## TASK TO COMPLETE
Check which lines of the entries that follow hold "description", then give the number of those lines and nothing more.

** Opening PROVIDED RECORDS block **

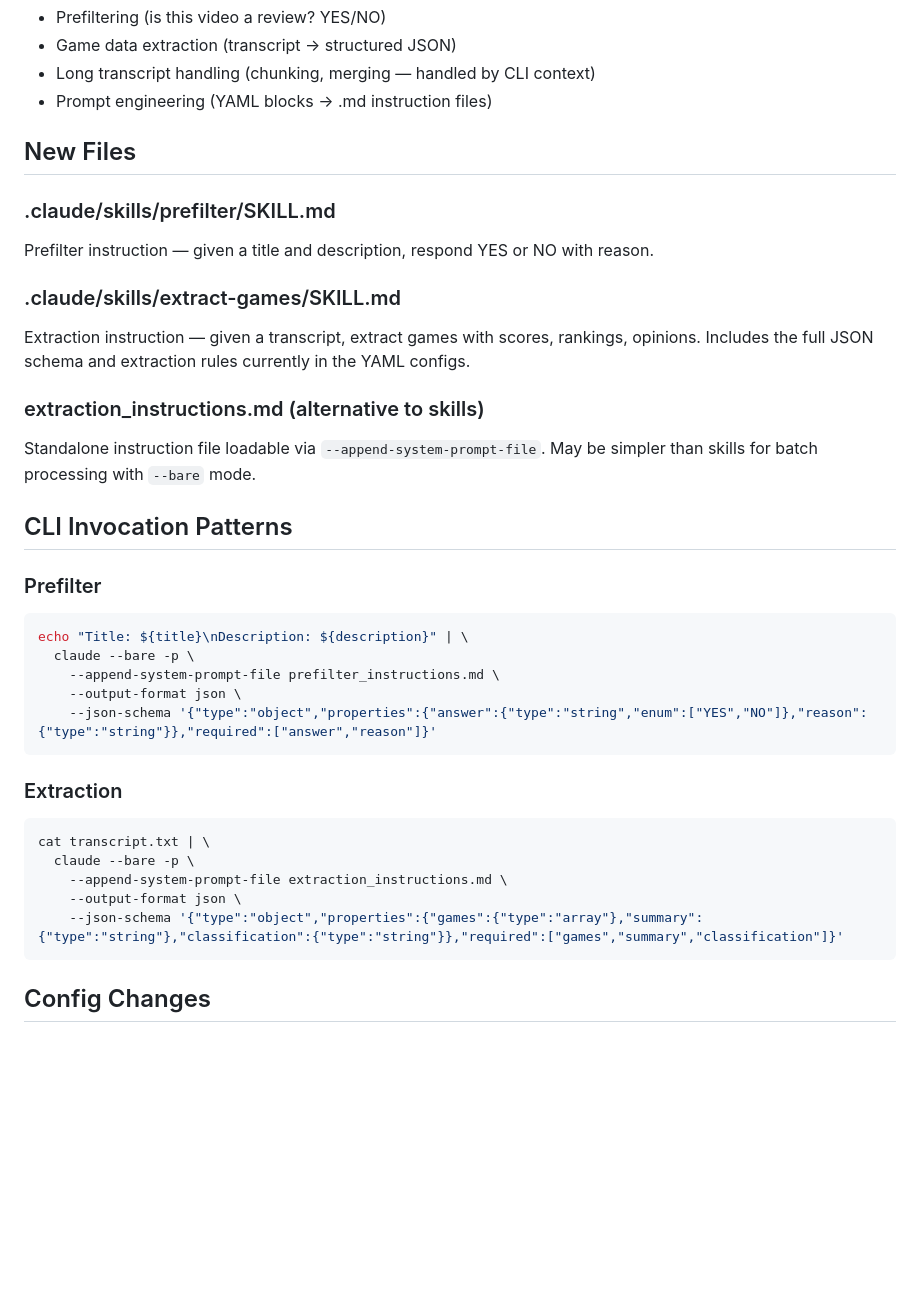
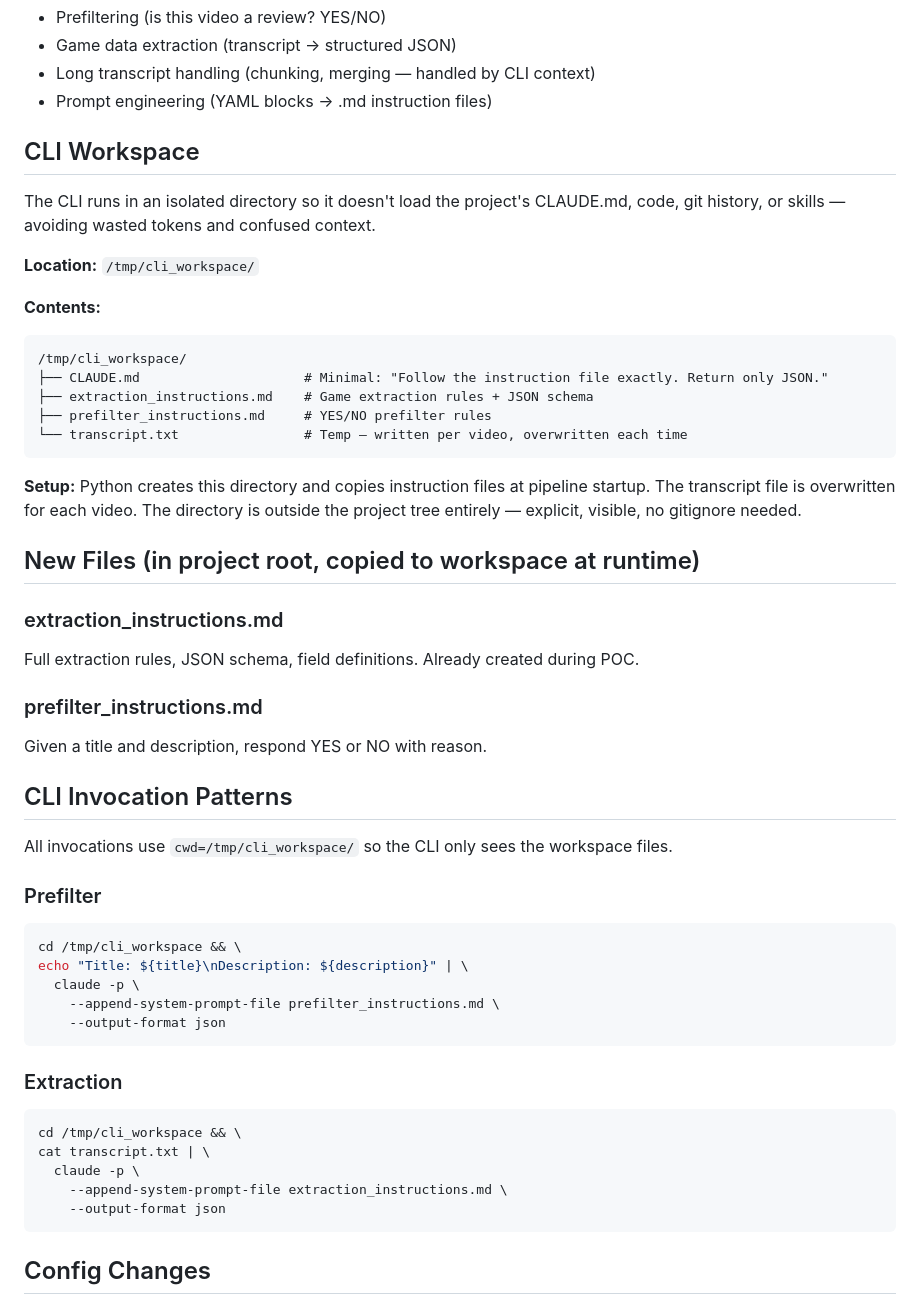
Before and after one commit to deanndraper/digital-board-gamer, a Markdown page: CLI_LLM_MIGRATION.md, the part around one of its changes. GitHub-like rendering; blank space fills up the shorter version.

````diff
--- a/CLI_LLM_MIGRATION.md
+++ b/CLI_LLM_MIGRATION.md
@@ -56,35 +56,51 @@ Python fetches transcript
 - Long transcript handling (chunking, merging — handled by CLI context)
 - Prompt engineering (YAML blocks → .md instruction files)
 
-## New Files
+## CLI Workspace
 
-### .claude/skills/prefilter/SKILL.md
-Prefilter instruction — given a title and description, respond YES or NO with reason.
+The CLI runs in an isolated directory so it doesn't load the project's CLAUDE.md, code, git history, or skills — avoiding wasted tokens and confused context.
 
-### .claude/skills/extract-games/SKILL.md
-Extraction instruction — given a transcript, extract games with scores, rankings, opinions. Includes the full JSON schema and extraction rules currently in the YAML configs.
+**Location:** `/tmp/cli_workspace/`
 
-### extraction_instructions.md (alternative to skills)
-Standalone instruction file loadable via `--append-system-prompt-file`. May be simpler than skills for batch processing with `--bare` mode.
+**Contents:**
+```
+/tmp/cli_workspace/
+├── CLAUDE.md                     # Minimal: "Follow the instruction file exactly. Return only JSON."
+├── extraction_instructions.md    # Game extraction rules + JSON schema
+├── prefilter_instructions.md     # YES/NO prefilter rules
+└── transcript.txt                # Temp — written per video, overwritten each time
+```
+
+**Setup:** Python creates this directory and copies instruction files at pipeline startup. The transcript file is overwritten for each video. The directory is outside the project tree entirely — explicit, visible, no gitignore needed.
+
+## New Files (in project root, copied to workspace at runtime)
+
+### extraction_instructions.md
+Full extraction rules, JSON schema, field definitions. Already created during POC.
+
+### prefilter_instructions.md
+Given a title and description, respond YES or NO with reason.
 
 ## CLI Invocation Patterns
 
+All invocations use `cwd=/tmp/cli_workspace/` so the CLI only sees the workspace files.
+
 ### Prefilter
 ```bash
+cd /tmp/cli_workspace && \
 echo "Title: ${title}\nDescription: ${description}" | \
-  claude --bare -p \
+  claude -p \
     --append-system-prompt-file prefilter_instructions.md \
-    --output-format json \
-    --json-schema '{"type":"object","properties":{"answer":{"type":"string","enum":["YES","NO"]},"reason":{"type":"string"}},"required":["answer","reason"]}'
+    --output-format json
 ```
 
 ### Extraction
 ```bash
+cd /tmp/cli_workspace && \
 cat transcript.txt | \
-  claude --bare -p \
+  claude -p \
     --append-system-prompt-file extraction_instructions.md \
-    --output-format json \
-    --json-schema '{"type":"object","properties":{"games":{"type":"array"},"summary":{"type":"string"},"classification":{"type":"string"}},"required":["games","summary","classification"]}'
+    --output-format json
 ```
 
 ## Config Changes
````
Also changed, not shown: other parts of CLI_LLM_MIGRATION.md (+21 -1 lines), extraction_instructions.md (added, +43 -0 lines).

** Closing PROVIDED RECORDS block **

## ANSWER FOR THIS EXERCISE
3